Once the images are set aside, write out the rest of the records exactly.
***
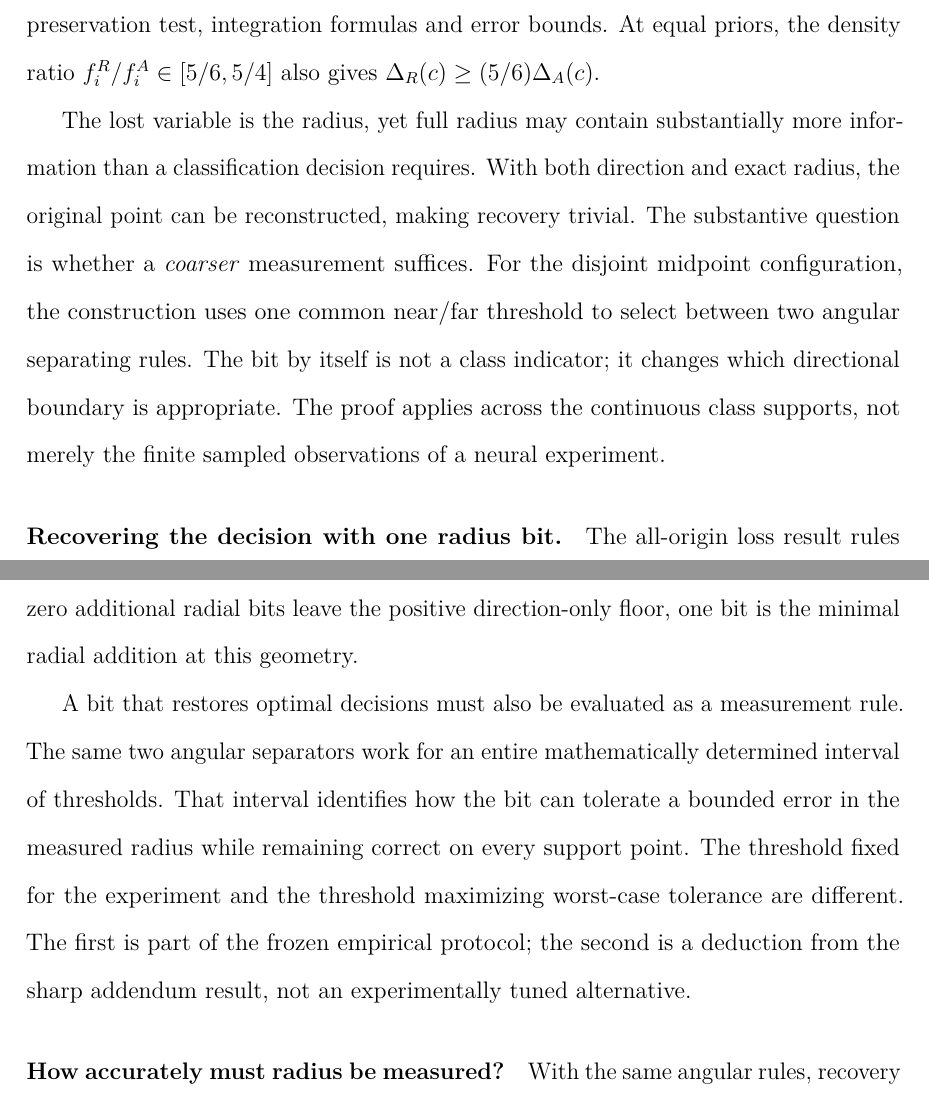
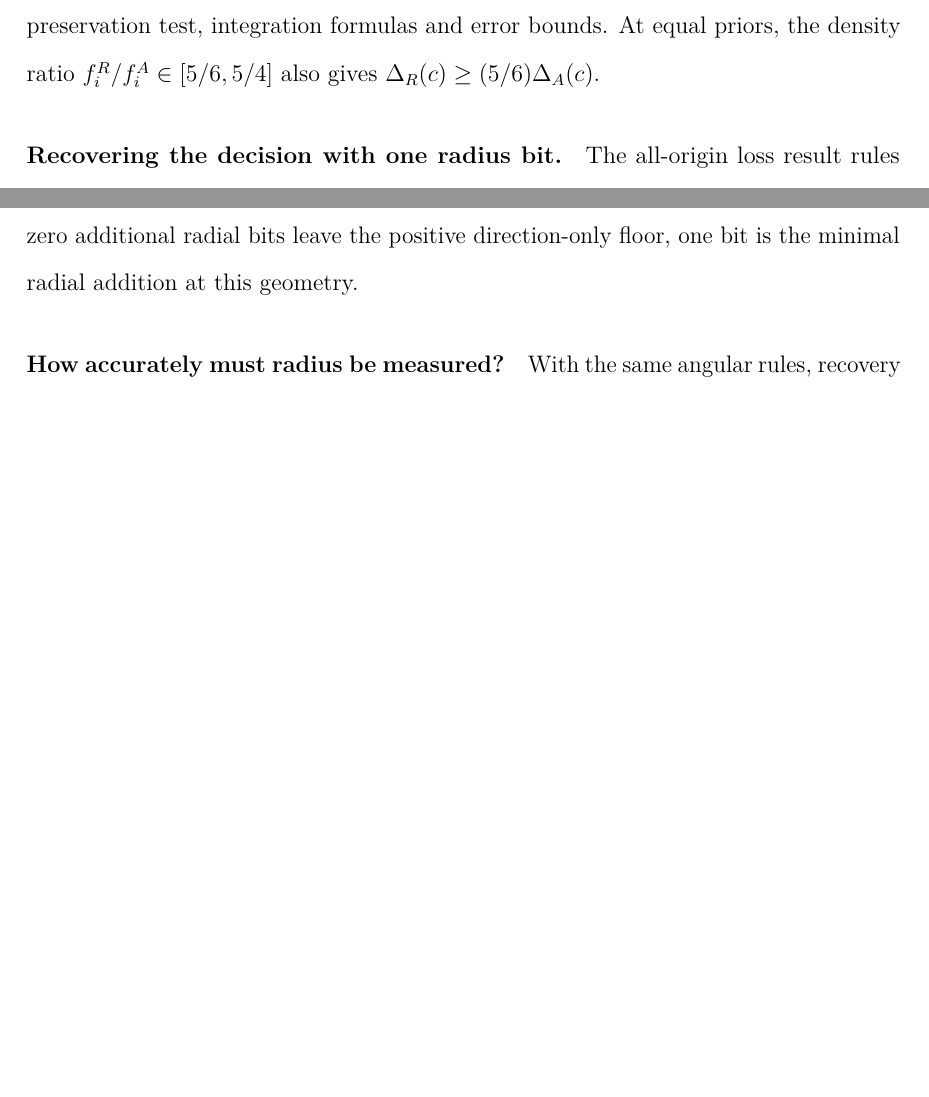
Before and after one commit to Meshaal-Mouawad/HalfMoon-Direction-Normalization, a LaTeX document (submission/Full_Article/Full_Manuscript.tex, which reads submission/Full_Article/Full_Theory.tex): two parts of pages 15 and 16 of 34 before the commit and two parts of pages 14 and 15 of 33 after it, joined at a grey line, cut so that both start at the same text, the shorter picture padded with empty space. Compiled offline with pdfLaTeX.

Commit message:
Remove duplicative theorem introductions in the full-length manuscript

```diff
--- a/submission/Full_Article/Full_Theory.tex
+++ b/submission/Full_Article/Full_Theory.tex
@@ -102,12 +96,8 @@ The preceding results address all origins, but controlled neural experiments nee
 \paragraph{Computing the best possible error at a chosen origin.}
 An ideal directional classifier needs no neural training: for each viewing angle, one can integrate the class probabilities carried by that direction and choose the more probable label. For the half-annuli, circle tangencies and boundary intersections partition directions into finitely many cells. Radial support order is fixed inside a cell, so one representative ray determines whether opposite preferences coexist. Exact radial primitives then reduce Bayes risk to one angular integral. Ball arithmetic and a bounded-variation truncation bound certify its value. Supplementary Sections~\ref{supp:finite}--\ref{supp:bv} give the finite preservation test, integration formulas and error bounds. At equal priors, the density ratio $f_i^R/f_i^A\in[5/6,5/4]$ also gives $\Delta_R(c)\geq(5/6)\Delta_A(c)$.
 
-The lost variable is the radius, yet full radius may contain substantially more information than a classification decision requires. With both direction and exact radius, the original point can be reconstructed, making recovery trivial. The substantive question is whether a \emph{coarser} measurement suffices. For the disjoint midpoint configuration, the construction uses one common near/far threshold to select between two angular separating rules. The bit by itself is not a class indicator; it changes which directional boundary is appropriate. The proof applies across the continuous class supports, not merely the finite sampled observations of a neural experiment.
-
 \paragraph{Recovering the decision with one radius bit.}
 The all-origin loss result rules out fixing the midpoint case by moving the origin, but it leaves open whether a small amount of distance information can repair the representation. The proposed bit answers only whether an observation is near or far from the fixed midpoint; it does not report the full distance. At $h=0.5$, direction alone has positive loss at every origin. At $c=(1/2,1/4)$, append $q=\mathbf1\{\|x-c\|>4/5\}$. For $q=0$, the sign of $9u_1+10u_2$ determines the class; for $q=1$, the sign of $u_2-u_1$ determines it. Positive signs identify class~0. Figure~\ref{fig:bit-repair} shows how the radial bit assigns observations to the two angular rules. Together, the two rules correctly label the complete class supports under their respective bit conditions, giving zero Bayes risk under either sampling law and any positive priors. Supplementary Section~\ref{supp:one-bit} proves the separating inequalities. Since zero additional radial bits leave the positive direction-only floor, one bit is the minimal radial addition at this geometry.
-
-A bit that restores optimal decisions must also be evaluated as a measurement rule. The same two angular separators work for an entire mathematically determined interval of thresholds. That interval identifies how the bit can tolerate a bounded error in the measured radius while remaining correct on every support point. The threshold fixed for the experiment and the threshold maximizing worst-case tolerance are different. The first is part of the frozen empirical protocol; the second is a deduction from the sharp addendum result, not an experimentally tuned alternative.
 
 \paragraph{How accurately must radius be measured?}
 With the same angular rules, recovery is exact precisely for $\alpha\leq t\leq\beta$, where $\alpha\approx0.7433034374$ and $\beta\approx0.8120914734$ (Threshold Addendum, Proposition~1). If the measured radius is $\widehat r=r+e$, $|e|\leq\varepsilon$, every support label is preserved for every admissible error function exactly when
```
Also changed, not shown: submission/Full_Article/Full_Theory.tex (6 more changed lines).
***
**SOLUTION BELOW**
Before and after one commit to Meshaal-Mouawad/HalfMoon-Direction-Normalization, a LaTeX document (submission/Full_Article/Full_Manuscript.tex, which reads submission/Full_Article/Full_Theory.tex): two parts of pages 15 and 16 of 34 before the commit and two parts of pages 14 and 15 of 33 after it, joined at a grey line, cut so that both start at the same text, the shorter picture padded with empty space. Compiled offline with pdfLaTeX.

Commit message:
Remove duplicative theorem introductions in the full-length manuscript

```diff
--- a/submission/Full_Article/Full_Theory.tex
+++ b/submission/Full_Article/Full_Theory.tex
@@ -102,12 +96,8 @@ The preceding results address all origins, but controlled neural experiments nee
 \paragraph{Computing the best possible error at a chosen origin.}
 An ideal directional classifier needs no neural training: for each viewing angle, one can integrate the class probabilities carried by that direction and choose the more probable label. For the half-annuli, circle tangencies and boundary intersections partition directions into finitely many cells. Radial support order is fixed inside a cell, so one representative ray determines whether opposite preferences coexist. Exact radial primitives then reduce Bayes risk to one angular integral. Ball arithmetic and a bounded-variation truncation bound certify its value. Supplementary Sections~\ref{supp:finite}--\ref{supp:bv} give the finite preservation test, integration formulas and error bounds. At equal priors, the density ratio $f_i^R/f_i^A\in[5/6,5/4]$ also gives $\Delta_R(c)\geq(5/6)\Delta_A(c)$.
 
-The lost variable is the radius, yet full radius may contain substantially more information than a classification decision requires. With both direction and exact radius, the original point can be reconstructed, making recovery trivial. The substantive question is whether a \emph{coarser} measurement suffices. For the disjoint midpoint configuration, the construction uses one common near/far threshold to select between two angular separating rules. The bit by itself is not a class indicator; it changes which directional boundary is appropriate. The proof applies across the continuous class supports, not merely the finite sampled observations of a neural experiment.
-
 \paragraph{Recovering the decision with one radius bit.}
 The all-origin loss result rules out fixing the midpoint case by moving the origin, but it leaves open whether a small amount of distance information can repair the representation. The proposed bit answers only whether an observation is near or far from the fixed midpoint; it does not report the full distance. At $h=0.5$, direction alone has positive loss at every origin. At $c=(1/2,1/4)$, append $q=\mathbf1\{\|x-c\|>4/5\}$. For $q=0$, the sign of $9u_1+10u_2$ determines the class; for $q=1$, the sign of $u_2-u_1$ determines it. Positive signs identify class~0. Figure~\ref{fig:bit-repair} shows how the radial bit assigns observations to the two angular rules. Together, the two rules correctly label the complete class supports under their respective bit conditions, giving zero Bayes risk under either sampling law and any positive priors. Supplementary Section~\ref{supp:one-bit} proves the separating inequalities. Since zero additional radial bits leave the positive direction-only floor, one bit is the minimal radial addition at this geometry.
-
-A bit that restores optimal decisions must also be evaluated as a measurement rule. The same two angular separators work for an entire mathematically determined interval of thresholds. That interval identifies how the bit can tolerate a bounded error in the measured radius while remaining correct on every support point. The threshold fixed for the experiment and the threshold maximizing worst-case tolerance are different. The first is part of the frozen empirical protocol; the second is a deduction from the sharp addendum result, not an experimentally tuned alternative.
 
 \paragraph{How accurately must radius be measured?}
 With the same angular rules, recovery is exact precisely for $\alpha\leq t\leq\beta$, where $\alpha\approx0.7433034374$ and $\beta\approx0.8120914734$ (Threshold Addendum, Proposition~1). If the measured radius is $\widehat r=r+e$, $|e|\leq\varepsilon$, every support label is preserved for every admissible error function exactly when
```
Also changed, not shown: submission/Full_Article/Full_Theory.tex (6 more changed lines).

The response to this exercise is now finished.